Aldehydes, a Cannon in A minor

By Ben Hamme
Basic Formula of an Aldehyde
Basic Formula of an Aldehyde

General Knowlege:

Aldehydes are organic compounds that have a central carbonyl group (the carbon double bonded to the oxygen). The aldehyde is actually the the whole structure showed above not including the R; the formula is O=CH-. Aldehydes are sometimes referred to as formyl or methanoyl groups. The word aldehyde is actually created from alcohol dehydrogenated. Sometimes aldehydes are named after the alcohols they correspond to.

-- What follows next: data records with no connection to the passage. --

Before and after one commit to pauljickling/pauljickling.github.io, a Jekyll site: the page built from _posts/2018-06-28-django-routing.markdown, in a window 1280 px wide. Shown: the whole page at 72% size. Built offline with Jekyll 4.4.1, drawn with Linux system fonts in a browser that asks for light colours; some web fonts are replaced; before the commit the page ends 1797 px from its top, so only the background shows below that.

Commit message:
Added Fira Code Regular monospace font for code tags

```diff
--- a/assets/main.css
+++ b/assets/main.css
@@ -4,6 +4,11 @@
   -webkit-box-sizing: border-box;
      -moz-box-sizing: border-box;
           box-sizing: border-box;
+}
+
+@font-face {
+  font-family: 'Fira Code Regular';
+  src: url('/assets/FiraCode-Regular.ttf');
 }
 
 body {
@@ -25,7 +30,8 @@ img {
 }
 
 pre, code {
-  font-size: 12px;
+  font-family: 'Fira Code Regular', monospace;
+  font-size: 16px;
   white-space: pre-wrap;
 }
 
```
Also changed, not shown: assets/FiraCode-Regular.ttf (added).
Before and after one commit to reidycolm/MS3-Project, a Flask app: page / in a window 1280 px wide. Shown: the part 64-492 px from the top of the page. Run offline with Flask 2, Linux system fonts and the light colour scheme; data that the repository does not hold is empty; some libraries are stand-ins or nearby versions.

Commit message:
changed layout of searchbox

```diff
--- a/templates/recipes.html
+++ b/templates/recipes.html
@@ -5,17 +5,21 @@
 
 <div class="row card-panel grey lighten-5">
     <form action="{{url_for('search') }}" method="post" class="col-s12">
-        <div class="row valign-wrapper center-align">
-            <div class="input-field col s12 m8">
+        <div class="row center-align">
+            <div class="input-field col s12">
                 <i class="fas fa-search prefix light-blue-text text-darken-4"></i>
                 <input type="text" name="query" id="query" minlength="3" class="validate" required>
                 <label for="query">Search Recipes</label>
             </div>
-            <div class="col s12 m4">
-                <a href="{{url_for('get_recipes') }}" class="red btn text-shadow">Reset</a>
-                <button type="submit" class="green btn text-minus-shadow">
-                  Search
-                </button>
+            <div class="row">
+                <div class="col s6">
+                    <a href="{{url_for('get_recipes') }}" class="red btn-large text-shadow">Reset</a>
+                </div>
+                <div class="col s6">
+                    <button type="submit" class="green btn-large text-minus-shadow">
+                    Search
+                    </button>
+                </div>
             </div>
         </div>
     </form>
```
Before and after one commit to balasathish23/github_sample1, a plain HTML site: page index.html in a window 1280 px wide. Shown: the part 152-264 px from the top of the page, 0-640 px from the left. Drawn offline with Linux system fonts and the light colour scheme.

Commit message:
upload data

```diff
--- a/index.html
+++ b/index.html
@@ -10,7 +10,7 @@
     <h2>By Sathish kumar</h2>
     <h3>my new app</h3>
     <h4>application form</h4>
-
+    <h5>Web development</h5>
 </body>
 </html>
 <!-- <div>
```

There are a few ways the aldehydes are named.
  1. Carbon chains: The aldehyde is named based off the amount of carbon atoms in the compound. The length of the carbon chain will be related to a hydrocarbon and the name of the hydrocarbon will be used in the name of the aldehyde. Ex: CH3CH2CH2CHO has 4 carbons and butane has 4 carbons therefore the aldehyde is named butanal. The easy way: [Hydrocarbon name] - [the e at the end] + [al] = [name of the aldehyde]
  2. Rings: If the aldehyde is attached to a ring structure, it will be named using the suffix -carbaldehyde. So something like C6H11CHO would be known as cyclohexanecarbaldehyde. If there are other functional groups in the structure and a prefix is needed, the prefix formyl- is preferred over methanoyl-.
  3. Carboxylic acids: If there is a carboxylic acid attached to the aldehyde, they prefix oxo- is used before the name of the acid.
  4. Other case: If the aldehyde would make an awkwardly named acid if a carboxyl group were added in place of the aldehyde group, the aldehyde can be named by taking the -ic acid ending off the acid and replacing it with -aldehyde. Ex: HCHO would be Formaldehyde.

Examples of Aldehydes
Examples of Aldehydes